Sending A Reference Tone To Camera

Sending A Reference Tone To Camera

This article will help you understand about reference tone and a loom cable that is often used as a hardwired link from an external mixer/recorder to a camera.

Why do we use a reference tone?

A reference tone is for calibration purposes. We need to know that our meters on our mixer will be exactly the same on the camera, no use distorting audio that you are sending to camera. This is where the 1kHz reference tone would be used.

What level should I set my reference tone too?
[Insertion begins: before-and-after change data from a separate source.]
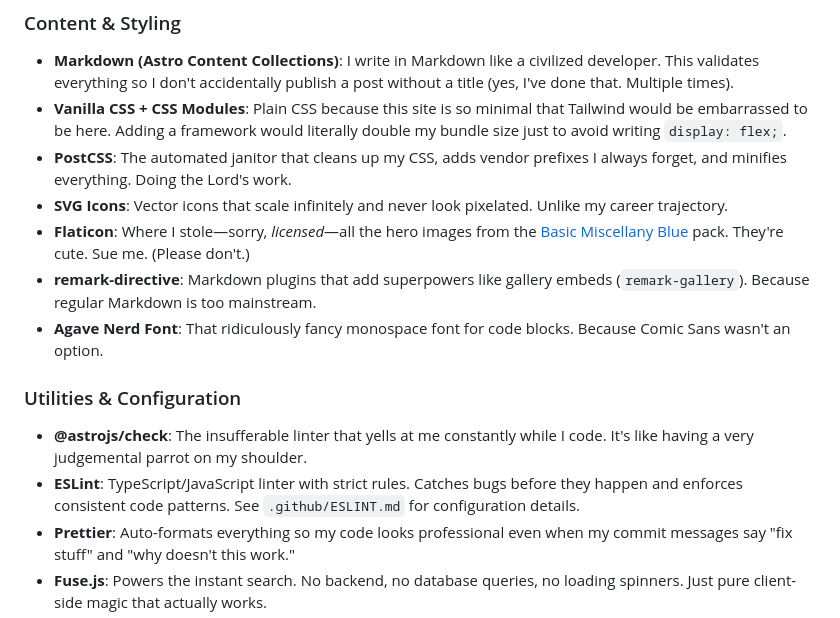
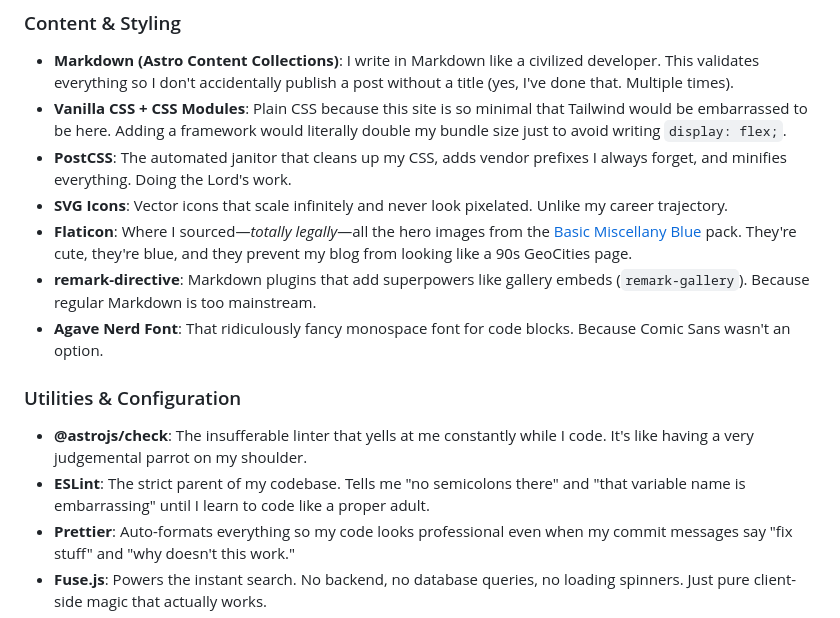
Before and after one commit to erlandv/erland.me, a Markdown page: README.md, the part around one of its changes. Drawn GitHub-style.

```diff
--- a/README.md
+++ b/README.md
@@ -59,14 +61,14 @@ Yeah, the project is laughably minimal, but the stack? Absolutely over-engineere
 - **Vanilla CSS + CSS Modules**: Plain CSS because this site is so minimal that Tailwind would be embarrassed to be here. Adding a framework would literally double my bundle size just to avoid writing `display: flex;`.
 - **PostCSS**: The automated janitor that cleans up my CSS, adds vendor prefixes I always forget, and minifies everything. Doing the Lord's work.
 - **SVG Icons**: Vector icons that scale infinitely and never look pixelated. Unlike my career trajectory.
-- **Flaticon**: Where I stole—sorry, _licensed_—all the hero images from the [Basic Miscellany Blue](https://www.flaticon.com/authors/basic-miscellany/blue) pack. They're cute. Sue me. (Please don't.)
+- **Flaticon**: Where I sourced—*totally legally*—all the hero images from the [Basic Miscellany Blue](https://www.flaticon.com/authors/basic-miscellany/blue) pack. They're cute, they're blue, and they prevent my blog from looking like a 90s GeoCities page.
 - **remark-directive**: Markdown plugins that add superpowers like gallery embeds (`remark-gallery`). Because regular Markdown is too mainstream.
 - **Agave Nerd Font**: That ridiculously fancy monospace font for code blocks. Because Comic Sans wasn't an option.
 
 ### Utilities & Configuration
 
 - **@astrojs/check**: The insufferable linter that yells at me constantly while I code. It's like having a very judgemental parrot on my shoulder.
-- **ESLint**: TypeScript/JavaScript linter with strict rules. Catches bugs before they happen and enforces consistent code patterns. See `.github/ESLINT.md` for configuration details.
+- **ESLint**: The strict parent of my codebase. Tells me "no semicolons there" and "that variable name is embarrassing" until I learn to code like a proper adult.
 - **Prettier**: Auto-formats everything so my code looks professional even when my commit messages say "fix stuff" and "why doesn't this work."
 - **Fuse.js**: Powers the instant search. No backend, no database queries, no loading spinners. Just pure client-side magic that actually works.
 - **ESM Node Scripts (.mjs)**: Modern Node scripts because `.js` is so 2019 and I have a personal brand to maintain.
```
Also changed, not shown: other parts of README.md (+24 -24 lines).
Reference tones on mixers play out at -20dB as a standard on all mixers (-18dB is another UK standard) So you will need to set the camera levels so the tone plays out at -20 on there too. Then you will be calibrated and the meters will mimic each other.

Make sure that if you are sending a left mix and a right mix that you know the camera is recording both inputs, in the video below is how I setup my recorder to send tone to the C300.

What is a 'Loom' Cable?

The loom cable is a big thick cable carrying several cables in 1. Lets look at the various parts of it:

Mixer Tails - (connectors that are for connecting to the mixer, the term 'Tails' are used because all the connectors lead to one main cable)

The Loom - (the big thick cable)

Camera Tails - similar to the mixer cables but with connectors for cameras

Sound Devices tails - reference tone
Sound Devices 663 Tails - 10pin to 2x TA3F and 3.5mm Jack
Sound Devices 663 Tails - 10pin to 2x TA3F and 3.5mm Jack
10pin Loom Extension
10pin Loom Extension
10pin Loom With 5pin Lemo
10pin Loom With 5pin Lemo
10pin Loom Connector to 2xXLRM + 3.5mm right angled + BNC
10pin Loom Connector to 2xXLRM + 3.5mm right angled + BNC